■ Exercise details
Please restate the entries below word for word, leaving out any pictures.

■ Raw data
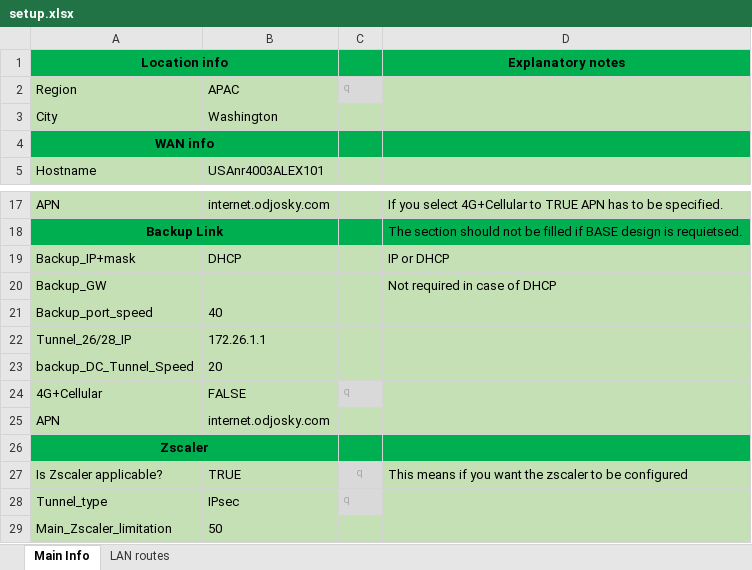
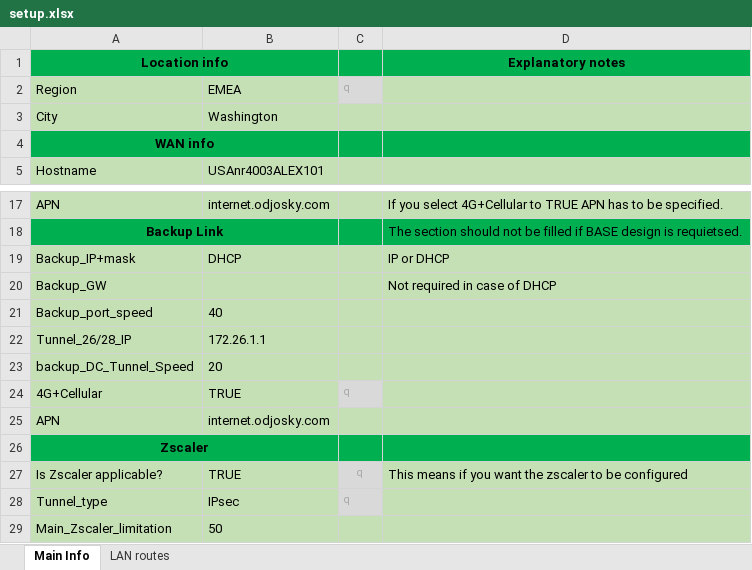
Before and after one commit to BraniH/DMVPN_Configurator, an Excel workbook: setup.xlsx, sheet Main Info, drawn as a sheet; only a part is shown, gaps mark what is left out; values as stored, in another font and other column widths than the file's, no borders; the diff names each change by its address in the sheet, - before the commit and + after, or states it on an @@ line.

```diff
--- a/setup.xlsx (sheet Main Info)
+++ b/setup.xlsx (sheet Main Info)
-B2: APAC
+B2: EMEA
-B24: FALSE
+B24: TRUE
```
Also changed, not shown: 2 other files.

■ Solved problem
Before and after one commit to BraniH/DMVPN_Configurator, an Excel workbook: setup.xlsx, sheet Main Info, drawn as a sheet; only a part is shown, gaps mark what is left out; values as stored, in another font and other column widths than the file's, no borders; the diff names each change by its address in the sheet, - before the commit and + after, or states it on an @@ line.

```diff
--- a/setup.xlsx (sheet Main Info)
+++ b/setup.xlsx (sheet Main Info)
-B2: APAC
+B2: EMEA
-B24: FALSE
+B24: TRUE
```
Also changed, not shown: 2 other files.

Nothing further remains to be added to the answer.